“While at the university, gaining experience in the field I want to pursue makes my UW experience so much better,” adds Howarth White, a UW junior from Rawlins majoring in wildlife and fisheries biology and management. “Working on projects like this makes me want my degree all that much more.”
“Apart from providing students with opportunities to learn from other faculty and students conducting research on birds, getting to observe the excitement of students handling wild birds for the first time is very meaningful,” says Anna Chalfoun, a WYOBIRD co-director, a UW associate professor of zoology and physiology, and an assistant leader in the Wyoming Cooperative Fish and Wildlife Research Unit.
Emily Shertzer, a fourth-year Ph.D. student from Philadelphia, Pa., in the Program in Ecology and Evolution, can attest to the initiative’s benefits.
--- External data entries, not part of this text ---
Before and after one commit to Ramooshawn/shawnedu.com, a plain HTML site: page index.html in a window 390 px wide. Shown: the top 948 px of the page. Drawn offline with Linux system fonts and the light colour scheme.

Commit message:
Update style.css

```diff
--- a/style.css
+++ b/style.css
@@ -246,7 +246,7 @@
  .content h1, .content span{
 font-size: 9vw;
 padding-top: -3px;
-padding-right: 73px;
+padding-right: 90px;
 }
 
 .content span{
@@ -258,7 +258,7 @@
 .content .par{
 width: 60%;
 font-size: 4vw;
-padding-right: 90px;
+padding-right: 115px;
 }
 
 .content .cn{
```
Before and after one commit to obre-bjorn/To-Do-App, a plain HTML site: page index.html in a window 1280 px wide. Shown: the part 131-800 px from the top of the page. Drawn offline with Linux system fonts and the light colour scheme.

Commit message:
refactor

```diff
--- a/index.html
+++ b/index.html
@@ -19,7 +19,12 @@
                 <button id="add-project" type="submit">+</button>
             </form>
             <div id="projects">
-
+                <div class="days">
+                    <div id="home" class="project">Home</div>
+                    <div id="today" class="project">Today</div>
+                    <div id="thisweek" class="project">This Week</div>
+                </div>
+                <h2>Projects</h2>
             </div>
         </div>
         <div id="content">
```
“WYOBIRD already has benefited me by helping me build my mentorship skills at the banding station; networking with other researchers in the InterMountain West; and having a stronger community of fellow bird watchers,” says Shertzer, who works in Chalfoun’s lab. “I hope to see all of these benefits as WYOBIRD grows.”
She adds, “Also, since the birds I research are species that are declining in Wyoming, I really hope to see WYOBIRD engage other Wyomingites in bird conservation in the future.”
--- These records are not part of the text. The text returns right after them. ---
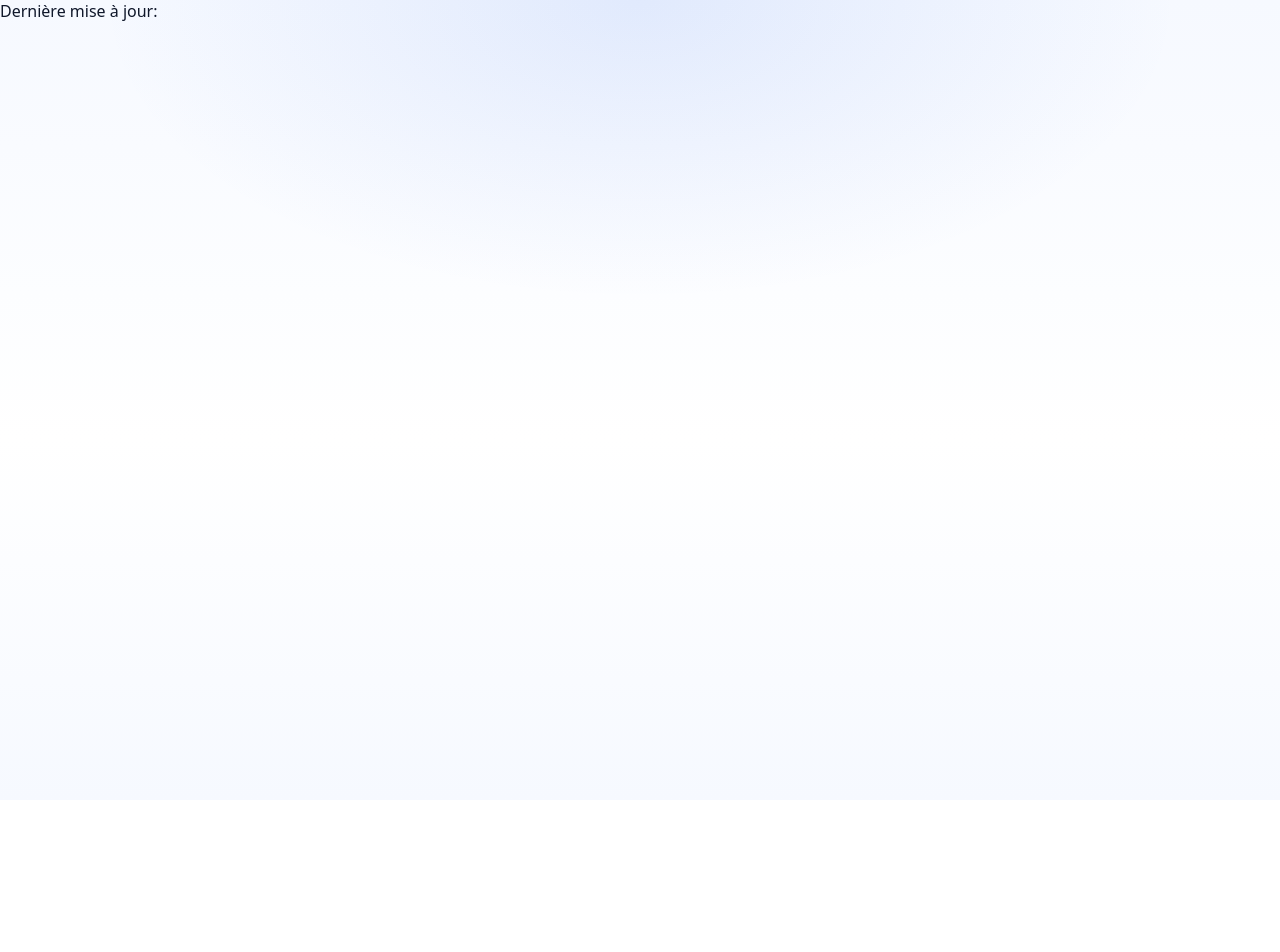
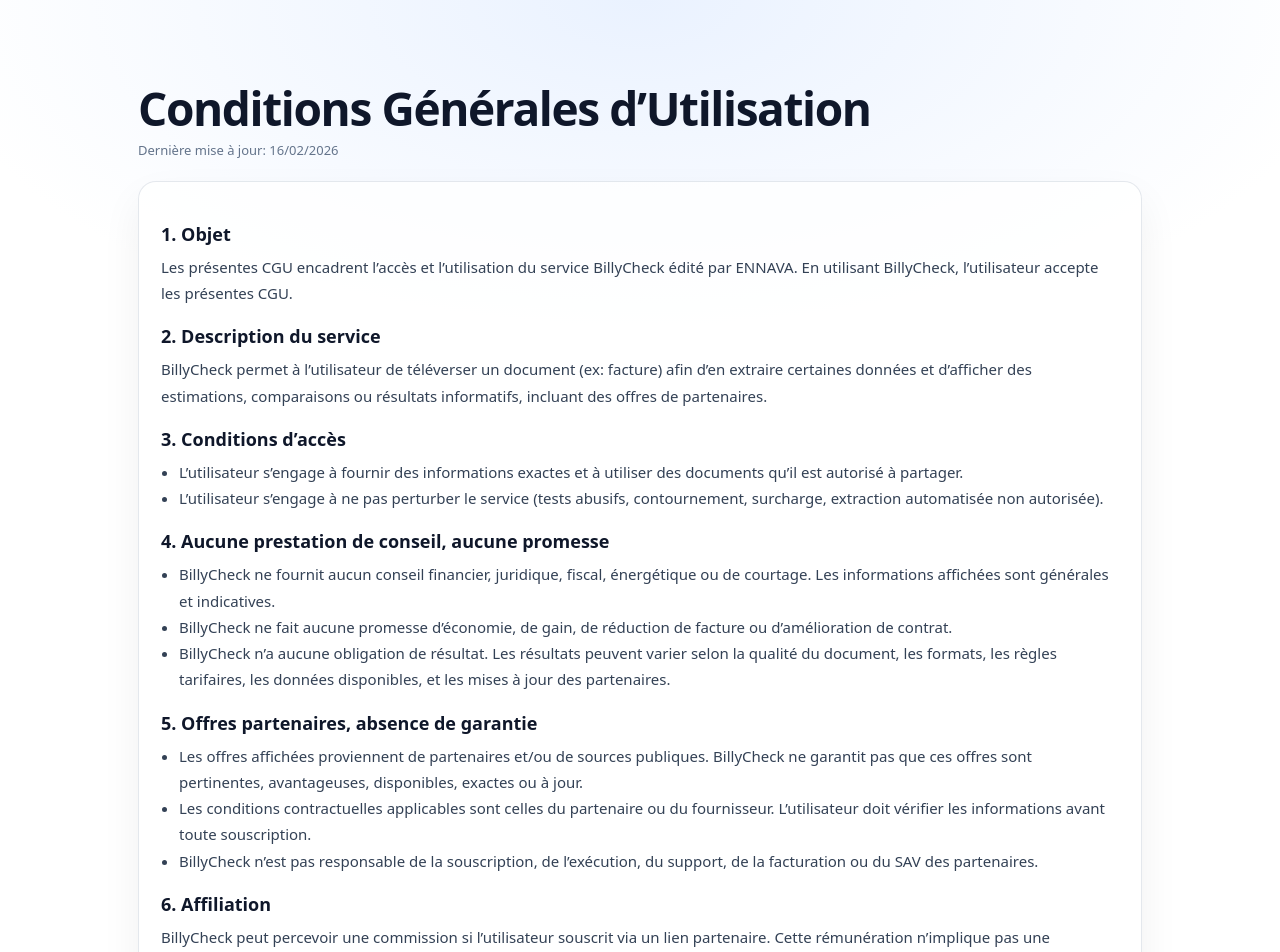
Before and after one commit to jeremieoyabun/billycheck-comingsoon, a Next.js app: page /cgu in a window 1280 px wide. Shown: the top 952 px of the page. Before the commit the page ends 800 px from the top, so only its background shows below. Built offline with nearby package versions, Linux system fonts and the light colour scheme.

Commit message:
Update CGU layout

```diff
--- a/src/app/cgu/page.tsx
+++ b/src/app/cgu/page.tsx
@@ -1,22 +1,122 @@
-// src/app/components/LegalPage.tsx
-export default function LegalPage({
-  title,
-  updatedAt,
-  children,
-}: {
-  title: string;
-  updatedAt: string;
-  children: React.ReactNode;
-}) {
+import LegalPage from "../components/LegalPage";
+
+export const metadata = {
+  title: "Conditions Générales d’Utilisation | BillyCheck",
+  description: "Conditions Générales d’Utilisation (CGU) du service BillyCheck.",
+};
+
+function H({ children }: { children: React.ReactNode }) {
+  return <h2 className="mt-10 text-xl font-bold text-slate-900">{children}</h2>;
+}
+
+export default function CGUPage() {
+  const SERVICE = "BillyCheck";
+  const COMPANY = "ENNAVA";
+  const CONTACT_EMAIL = "contact@billycheck.com";
+
   return (
-    <div className="min-h-screen bg-slate-50 px-6 py-12">
-      <div className="mx-auto max-w-3xl">
-        <div className="rounded-2xl bg-white p-8 shadow-sm ring-1 ring-slate-200">
-          <h1 className="text-3xl font-extrabold tracking-tight text-slate-900">{title}</h1>
-          <p className="mt-2 text-sm text-slate-600">Dernière mise à jour: {updatedAt}</p>
-          <div className="mt-10">{children}</div>
-        </div>
-      </div>
-    </div>
+    <LegalPage
+      title="Conditions Générales d’Utilisation"
+      updatedAt="16/02/2026"
+    >
+      <H>1. Objet</H>
+      <p className="mt-3 text-sm leading-6 text-slate-700">
+        Les présentes CGU encadrent l’accès et l’utilisation du service {SERVICE} édité par {COMPANY}.
+        En utilisant {SERVICE}, l’utilisateur accepte les présentes CGU.
+      </p>
+
+      <H>2. Description du service</H>
+      <p className="mt-3 text-sm leading-6 text-slate-700">
+        {SERVICE} permet à l’utilisateur de téléverser un document (ex: facture) afin d’en extraire certaines données
+        et d’afficher des estimations, comparaisons ou résultats informatifs, incluant des offres de partenaires.
+      </p>
+
+      <H>3. Conditions d’accès</H>
+      <ul className="mt-3 list-disc pl-5 text-sm leading-6 text-slate-700 space-y-2">
+        <li>
+          L’utilisateur s’engage à fournir des informations exactes et à utiliser des documents qu’il est autorisé à partager.
+        </li>
+        <li>
+          L’utilisateur s’engage à ne pas perturber le service (tests abusifs, contournement, surcharge, extraction automatisée non autorisée).
+        </li>
+      </ul>
+
+      <H>4. Aucune prestation de conseil, aucune promesse</H>
+      <ul className="mt-3 list-disc pl-5 text-sm leading-6 text-slate-700 space-y-2">
+        <li>
+          {SERVICE} ne fournit aucun conseil financier, juridique, fiscal, énergétique ou de courtage. Les informations affichées
+          sont générales et indicatives.
+        </li>
+        <li>{SERVICE} ne fait aucune promesse d’économie, de gain, de réduction de facture ou d’amélioration de contrat.</li>
+        <li>
+          {SERVICE} n’a aucune obligation de résultat. Les résultats peuvent varier selon la qualité du document, les formats,
+          les règles tarifaires, les données disponibles, et les mises à jour des partenaires.
+        </li>
+      </ul>
+
+      <H>5. Offres partenaires, absence de garantie</H>
+      <ul className="mt-3 list-disc pl-5 text-sm leading-6 text-slate-700 space-y-2">
+        <li>
+          Les offres affichées proviennent de partenaires et/ou de sources publiques. {SERVICE} ne garantit pas que ces offres
+          sont pertinentes, avantageuses, disponibles, exactes ou à jour.
+        </li>
+        <li>
+          Les conditions contractuelles applicables sont celles du partenaire ou du fournisseur. L’utilisateur doit vérifier
+          les informations avant toute souscription.
+        </li>
+        <li>
+          {SERVICE} n’est pas responsable de la souscription, de l’exécution, du support, de la facturation ou du SAV des partenaires.
+        </li>
+      </ul>
+
+      <H>6. Affiliation</H>
+      <p className="mt-3 text-sm leading-6 text-slate-700">
+        {SERVICE} peut percevoir une commission si l’utilisateur souscrit via un lien partenaire. Cette rémunération n’implique
+        pas une recommandation personnalisée ni une garantie sur l’intérêt d’une offre.
+      </p>
+
+      <H>7. Disponibilité et maintenance</H>
+      <p className="mt-3 text-sm leading-6 text-slate-700">
+        {COMPANY} s’efforce d’assurer l’accès au service, sans garantir une disponibilité continue. Le service peut être suspendu
+        pour maintenance, mise à jour, sécurité, ou en cas de contrainte technique.
+      </p>
+
+      <H>8. Responsabilité (limitation)</H>
+      <p className="mt-3 text-sm leading-6 text-slate-700">
+        Dans la mesure permise par la loi, {COMPANY} ne saurait être tenue responsable des dommages indirects, pertes de chance,
+        pertes de données, pertes d’exploitation, ou conséquences liées à l’usage du service, aux résultats affichés,
+        ou aux offres partenaires. La responsabilité de {COMPANY}, si elle devait être engagée, est limitée aux dommages directs
+        et prouvés.
+      </p>
+
+      <H>9. Données personnelles</H>
+      <p className="mt-3 text-sm leading-6 text-slate-700">
+        Le traitement des données personnelles est décrit dans la Politique de confidentialité.
+      </p>
+
+      <H>10. Propriété intellectuelle</H>
+      <p className="mt-3 text-sm leading-6 text-slate-700">
+        {SERVICE} et ses contenus sont protégés. Toute reproduction ou exploitation non autorisée est interdite.
+      </p>
+
+      <H>11. Modifications</H>
+      <p className="mt-3 text-sm leading-6 text-slate-700">
+        {COMPANY} peut modifier les CGU à tout moment. La version applicable est celle publiée sur le site à la date d’utilisation.
+      </p>
+
+      <H>12. Droit applicable et litiges</H>
+      <p className="mt-3 text-sm leading-6 text-slate-700">
+        Les présentes CGU sont régies par le droit français. En cas de litige, et sauf dispositions impératives contraires,
+        les tribunaux compétents seront ceux du ressort de Paris.
+      </p>
+
+      <H>13. Contact</H>
+      <p className="mt-3 text-sm leading-6 text-slate-700">
+        Pour toute question:{" "}
+        <a className="underline" href={`mailto:${CONTACT_EMAIL}`}>
+          {CONTACT_EMAIL}
+        </a>
+      </p>
+    </LegalPage>
   );
 }
```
Beyond the field, WYOBIRD provides outlets for students to engage in networking and skill development, both at UW and externally. Interactions with invited speakers; meetups with professional ornithologists and students from other labs; and workshops that cover cutting-edge themes are valuable. They spur critical thinking and support collaboration while building quantitative skills needed to conduct research.
“WYOBIRD provides a platform for scientists of diverse career stages and interests to come together to exchange ideas and to gain new skills, from fieldwork to data analysis,” says Mary De Aquino, a second-year Ph.D. student from Placerville, Calif., in the Program in Ecology and Evolution.
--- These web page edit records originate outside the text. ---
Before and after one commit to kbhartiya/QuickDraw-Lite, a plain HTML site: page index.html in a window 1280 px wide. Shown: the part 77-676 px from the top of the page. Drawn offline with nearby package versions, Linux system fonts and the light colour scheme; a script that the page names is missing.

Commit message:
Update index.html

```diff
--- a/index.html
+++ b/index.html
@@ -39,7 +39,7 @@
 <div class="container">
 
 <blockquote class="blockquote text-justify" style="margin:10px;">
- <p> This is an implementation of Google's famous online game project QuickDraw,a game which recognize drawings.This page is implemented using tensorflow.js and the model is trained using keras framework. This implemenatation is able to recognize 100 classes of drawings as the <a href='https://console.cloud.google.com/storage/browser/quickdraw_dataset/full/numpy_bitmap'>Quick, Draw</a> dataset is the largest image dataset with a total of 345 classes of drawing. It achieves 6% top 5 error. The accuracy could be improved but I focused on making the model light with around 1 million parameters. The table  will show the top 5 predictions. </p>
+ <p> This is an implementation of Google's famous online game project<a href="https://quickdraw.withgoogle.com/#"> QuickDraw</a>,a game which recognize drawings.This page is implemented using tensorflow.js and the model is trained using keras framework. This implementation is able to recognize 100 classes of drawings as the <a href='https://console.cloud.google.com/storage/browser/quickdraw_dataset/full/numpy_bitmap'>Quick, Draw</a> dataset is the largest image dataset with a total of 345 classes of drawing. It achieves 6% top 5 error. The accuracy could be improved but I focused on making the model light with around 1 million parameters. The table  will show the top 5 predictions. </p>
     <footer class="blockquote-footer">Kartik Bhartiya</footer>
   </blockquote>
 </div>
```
Students also improve their science communication during outreach events by engaging with various audiences who leave with an appreciation of birds; awareness of the avian research conducted at UW; and a better grasp of how the type of information collected can inform conservation.
“It is incredibly rewarding to be part of an initiative like WYOBIRD. As scientists, we always want our research to matter—to reach and connect with budding scientists and the broader public,” De Aquino says. “By involving developing scientists in research and connecting research efforts with the community, WYOBIRD is helping to make this happen.”
While WYOBIRD faculty are in the UW Department of Zoology and Physiology, involvement in the initiative is open to all UW students interested in studying birds.
“One thing that we’re all proud of is the new small-grant program to help international students with moving costs or equipment such as new computers,” says Patrick Kelley, a WYOBIRD co-director and an assistant research scientist of zoology and physiology.
WYOBIRD also provides UW credit hours to undergraduate interns with the goal of securing funding to provide paid internships in 2024 and beyond. During UW’s recent Giving Day, Tarwater says WYOBIRD secured enough funding to pay for three undergraduate interns for one semester.
“I have seen a great deal of excitement from undergraduate and graduate students, and us faculty,” Tarwater says. “It is wonderful to be a part of it and to work together to benefit students. I am excited to help it grow and to build new relationships with the community.”
WYOBIRD currently has 19 members, including UW faculty, graduate students, and undergraduate students working in labs. Additionally, the initiative, thus far, has a dozen undergraduate avian interns. Six of those interns participated in the summer nest box study, which began in May, while the other six interns worked at the fall banding station.
This story was originally published on UW News.